Records from a dataset:
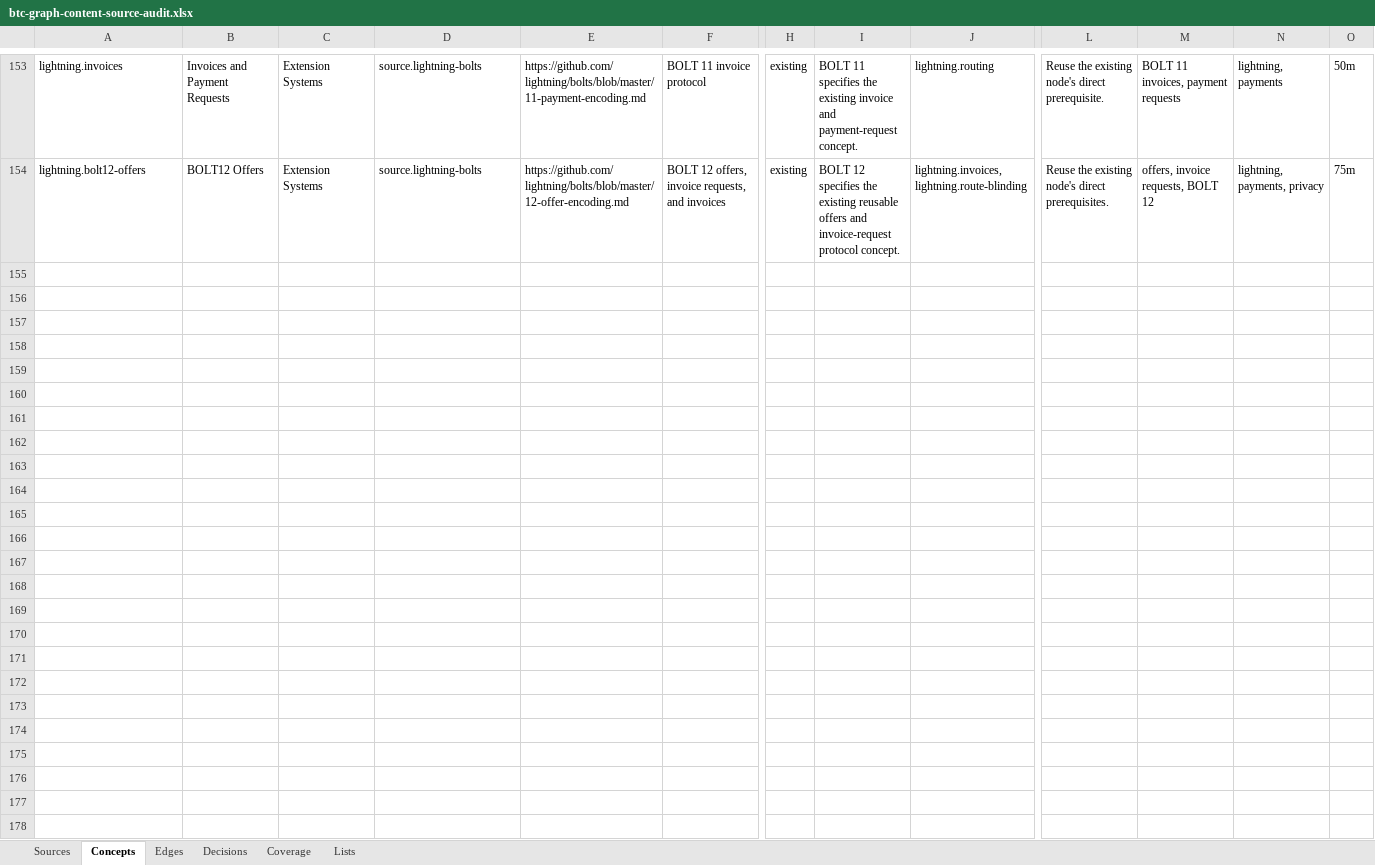
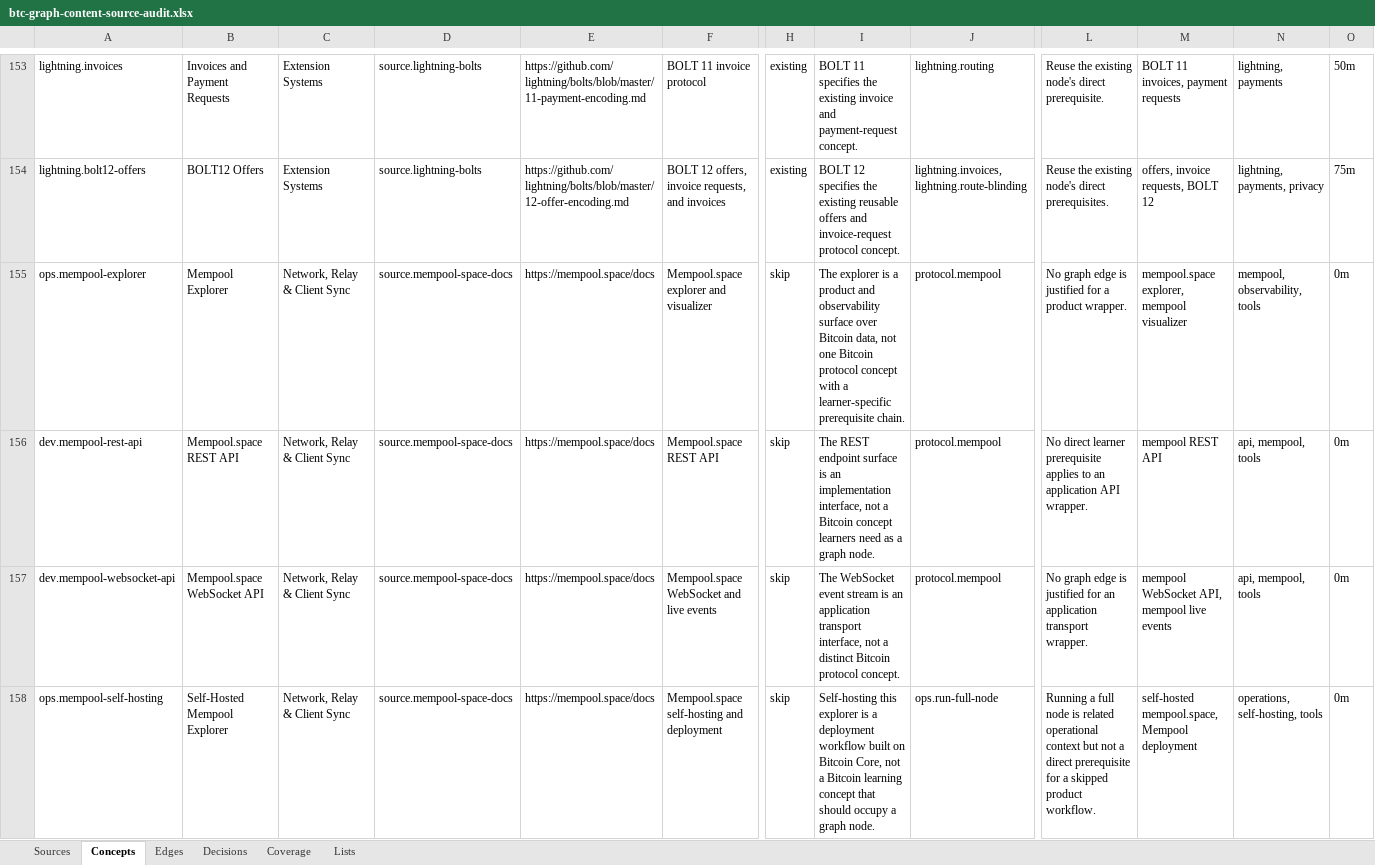
Before and after one commit to brenorb/btc-graph, an Excel workbook: outputs/content-source-audit/btc-graph-content-source-audit.xlsx, sheet Concepts, drawn as a sheet; only a part is shown, gaps mark what is left out; values as stored, in another font and other column widths than the file's, no borders; rows hold the shown columns only; the diff names each change by its address in the sheet, - before the commit and + after, or states it on an @@ line.

Commit message:
docs: close content source audit clusters

```diff
--- a/outputs/content-source-audit/btc-graph-content-source-audit.xlsx (sheet Concepts)
+++ b/outputs/content-source-audit/btc-graph-content-source-audit.xlsx (sheet Concepts)
+row 155: ops.mempool-explorer | Mempool Explorer | Network, Relay & Client Sync | source.mempool-space-docs | https://mempool.space/docs | Mempool.space explorer and visualizer | skip | The explorer is a product and observability surface over Bitcoin data, not one Bitcoin protocol concept with a learner-specific prerequisite chain. | protocol.mempool | No graph edge is justified for a product wrapper. | mempool.space explorer, mempool visualizer | mempool, observability, tools | 0m
+row 156: dev.mempool-rest-api | Mempool.space REST API | Network, Relay & Client Sync | source.mempool-space-docs | https://mempool.space/docs | Mempool.space REST API | skip | The REST endpoint surface is an implementation interface, not a Bitcoin concept learners need as a graph node. | protocol.mempool | No direct learner prerequisite applies to an application API wrapper. | mempool REST API | api, mempool, tools | 0m
+row 157: dev.mempool-websocket-api | Mempool.space WebSocket API | Network, Relay & Client Sync | source.mempool-space-docs | https://mempool.space/docs | Mempool.space WebSocket and live events | skip | The WebSocket event stream is an application transport interface, not a distinct Bitcoin protocol concept. | protocol.mempool | No graph edge is justified for an application transport wrapper. | mempool WebSocket API, mempool live events | api, mempool, tools | 0m
+row 158: ops.mempool-self-hosting | Self-Hosted Mempool Explorer | Network, Relay & Client Sync | source.mempool-space-docs | https://mempool.space/docs | Mempool.space self-hosting and deployment | skip | Self-hosting this explorer is a deployment workflow built on Bitcoin Core, not a Bitcoin learning concept that should occupy a graph node. | ops.run-full-node | Running a full node is related operational context but not a direct prerequisite for a skipped product workflow. | self-hosted mempool.space, Mempool deployment | operations, self-hosting, tools | 0m
```
Also changed, not shown: sheet Sources, sheet Decisions, sheet Coverage, 3 other files.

> [What you should do] Nothing but a number is expected: the count of lines in the data that include the word "audit".

> [Task output] 4